**Problem requirements:**
Determine how many lines in the records below include the word "Calculate" and output that number alone.
Start of Input data
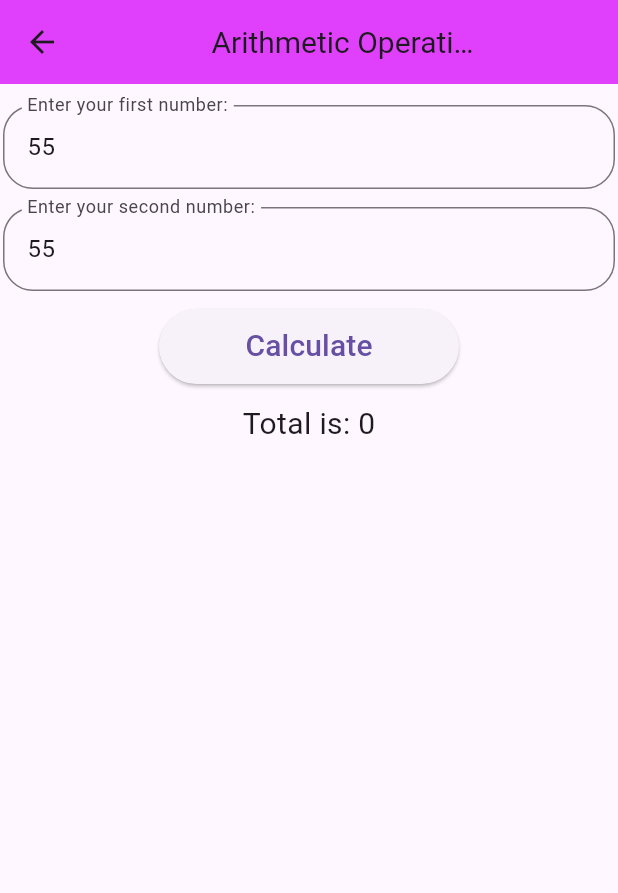
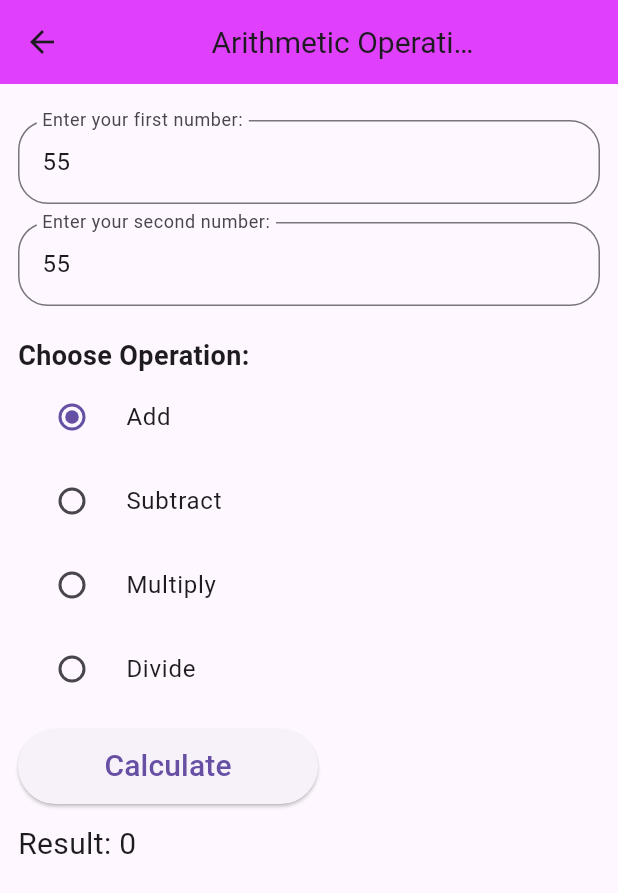
Before and after one commit to Aaysuh-Subedi/flutterClass, a Flutter app: the Dashboard screen opened directly, after a tap on "Arithmetic Operations", on a phone screen of 412 x 824 dp. Shown: the top 893 px of the screen. Run offline on Flutter 3.47's test engine with Material 3 defaults, Android fonts, the phone set to English and light mode, and no system bars.

Commit message:
Commit Changes

```diff
--- a/lib/app.dart
+++ b/lib/app.dart
@@ -1,4 +1,5 @@
 import 'package:firstproject/screens/RichTextScreen.dart';
+import 'package:firstproject/screens/columnScreen.dart';
 import 'package:firstproject/screens/dashboard.dart';
 import 'package:firstproject/screens/flutterlayoutScreen.dart';
 import 'package:flutter/material.dart';
@@ -8,6 +9,6 @@ class App extends StatelessWidget {
 
   @override
   Widget build(BuildContext context) {
-    return MaterialApp(home: FlutterLayoutScreen());
+    return MaterialApp(home: Dashboard());
   }
 }
--- a/lib/screens/ArithmeticOperations.dart
+++ b/lib/screens/ArithmeticOperations.dart
@@ -1,102 +1,165 @@
 import 'package:flutter/material.dart';
 
-class Arithmeticoperations extends StatefulWidget {
-  const Arithmeticoperations({super.key});
+class ArithmeticOperations extends StatefulWidget {
+  const ArithmeticOperations({super.key});
 
   @override
-  State<Arithmeticoperations> createState() => _ArithmeticoperationsState();
+  State<ArithmeticOperations> createState() => _ArithmeticOperationsState();
 }
 
-class _ArithmeticoperationsState extends State<Arithmeticoperations> {
-  //controller
+class _ArithmeticOperationsState extends State<ArithmeticOperations> {
+  // Controllers
   final TextEditingController firstController = TextEditingController(
     text: "55",
   );
-
-  final TextEditingController secondContoller = TextEditingController(
+  final TextEditingController secondController = TextEditingController(
     text: "55",
   );
 
   // Global key
-  final GlobalKey<FormState> _formkey = GlobalKey<FormState>();
+  final GlobalKey<FormState> _formKey = GlobalKey<FormState>();
+
   int result = 0;
+  String selectedOperation = "Add"; // Default operation
+
   @override
   Widget build(BuildContext context) {
     return Scaffold(
       appBar: AppBar(
-        title: Text("Arithmetic Operations", style: TextStyle(fontSize: 20)),
+        title: const Text(
+          "Arithmetic Operations",
+          style: TextStyle(fontSize: 20),
+        ),
         backgroundColor: Colors.purpleAccent,
         titleSpacing: 85,
       ),
       body: Padding(
-        padding: EdgeInsets.all(2),
+        padding: const EdgeInsets.all(12),
         child: Form(
-          key: _formkey,
+          key: _formKey,
           child: Column(
+            crossAxisAlignment: CrossAxisAlignment.start,
             children: [
-              SizedBox(height: 12),
+              const SizedBox(height: 12),
               TextFormField(
                 keyboardType: TextInputType.number,
-                // onChanged: (value) => {first = int.tryParse(value) ?? 0},
                 controller: firstController,
-                decoration: InputDecoration(
+                decoration: const InputDecoration(
                   label: Text("Enter your first number:"),
-                  hintText: ("eg...55"),
-                  border: OutlineInputBorder(
-                    borderRadius: BorderRadius.all(Radius.circular(20)),
-                  ),
-                  focusedBorder: OutlineInputBorder(
-                    borderSide: BorderSide(color: Colors.pink),
-                    borderRadius: BorderRadius.all(Radius.circular(20)),
-                  ),
-                ),
-                validator: (value) {
-                  if (value == null || value.isEmpty) {
-                    return 'Please enter  number';
-                  }
-                  return null;
-                },
-              ),
-              SizedBox(height: 12),
-              TextFormField(
-                keyboardType: TextInputType.number,
-                // onChanged: (value) => {second = int.tryParse(value) ?? 0},
-                controller: secondContoller,
-                decoration: InputDecoration(
-                  label: Text("Enter your second number:"),
-                  hintText: ("eg...55"),
+                  hintText: "eg...55",
                   border: OutlineInputBorder(
                     borderRadius: BorderRadius.all(Radius.circular(20)),
                   ),
                 ),
                 validator: (value) {
                   if (value == null || value.isEmpty) {
-                    return 'Please enter  number';
+                    return 'Please enter a number';
                   }
                   return null;
                 },
               ),
-              SizedBox(height: 12),
+              const SizedBox(height: 12),
+              TextFormField(
+                keyboardType: TextInputType.number,
+                controller: secondController,
+                decoration: const InputDecoration(
+                  label: Text("Enter your second number:"),
+                  hintText: "eg...55",
+                  border: OutlineInputBorder(
+                    borderRadius: BorderRadius.all(Radius.circular(20)),
+                  ),
+                ),
+                validator: (value) {
+                  if (value == null || value.isEmpty) {
+                    return 'Please enter a number';
+                  }
+                  return null;
+                },
+              ),
+              const SizedBox(height: 20),
+              const Text(
+                "Choose Operation:",
+                style: TextStyle(fontSize: 18, fontWeight: FontWeight.bold),
+              ),
+              // Radio Buttons
+              RadioListTile<String>(
+                title: const Text("Add"),
+                value: "Add",
+                groupValue: selectedOperation,
+                onChanged: (value) {
+                  setState(() {
+                    selectedOperation = value!;
+                  });
+                },
+              ),
+              RadioListTile<String>(
+                title: const Text("Subtract"),
+                value: "Subtract",
+                groupValue: selectedOperation,
+                onChanged: (value) {
+                  setState(() {
+                    selectedOperation = value!;
+                  });
+                },
+              ),
+              RadioListTile<String>(
+                title: const Text("Multiply"),
+                value: "Multiply",
+                groupValue: selectedOperation,
+                onChanged: (value) {
+                  setState(() {
+                    selectedOperation = value!;
+                  });
+                },
+              ),
+              RadioListTile<String>(
+                title: const Text("Divide"),
+                value: "Divide",
+                groupValue: selectedOperation,
+                onChanged: (value) {
+                  setState(() {
+                    selectedOperation = value!;
+                  });
+                },
+              ),
+              const SizedBox(height: 12),
               SizedBox(
                 width: 200,
                 height: 50,
                 child: ElevatedButton(
                   onPressed: () {
-                    if (_formkey.currentState!.validate()) {
-                      // valid
+                    if (_formKey.currentState!.validate()) {
                       int firstNo = int.parse(firstController.text);
-                      int secondNo = int.parse(secondContoller.text);
+                      int secondNo = int.parse(secondController.text);
+
                       setState(() {
-                        result = firstNo + secondNo;
+                        switch (selectedOperation) {
+                          case "Add":
+                            result = firstNo + secondNo;
+                            break;
+                          case "Subtract":
+                            result = firstNo - secondNo;
+                            break;
+                          case "Multiply":
+                            result = firstNo * secondNo;
+                            break;
+                          case "Divide":
+                            result = secondNo != 0
+                                ? (firstNo ~/ secondNo)
+                                : 0; // Integer division
+                            break;
+                        }
                       });
                     }
                   },
-                  child: Text("Calculate", style: TextStyle(fontSize: 20)),
+                  child: const Text(
+                    "Calculate",
+                    style: TextStyle(fontSize: 20),
+                  ),
                 ),
               ),
-
-              SizedBox(height: 12),
-              Text("Total is: $result", style: TextStyle(fontSize: 20)),
+              const SizedBox(height: 12),
+              Text("Result: $result", style: const TextStyle(fontSize: 20)),
             ],
           ),
         ),
--- a/lib/screens/dashboard.dart
+++ b/lib/screens/dashboard.dart
@@ -83,7 +83,7 @@ class _DashboardState extends State<Dashboard> {
                   Navigator.push(
                     context,
                     MaterialPageRoute<void>(
-                      builder: (context) => const Arithmeticoperations(),
+                      builder: (context) => const ArithmeticOperations(),
                     ),
                   );
                 },
```
Also changed, not shown: lib/screens/columnScreen.dart (added, +64 -0 lines), lib/screens/rowScreen.dart (added, +10 -0 lines).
End of Input data
**Finished exercise:**
2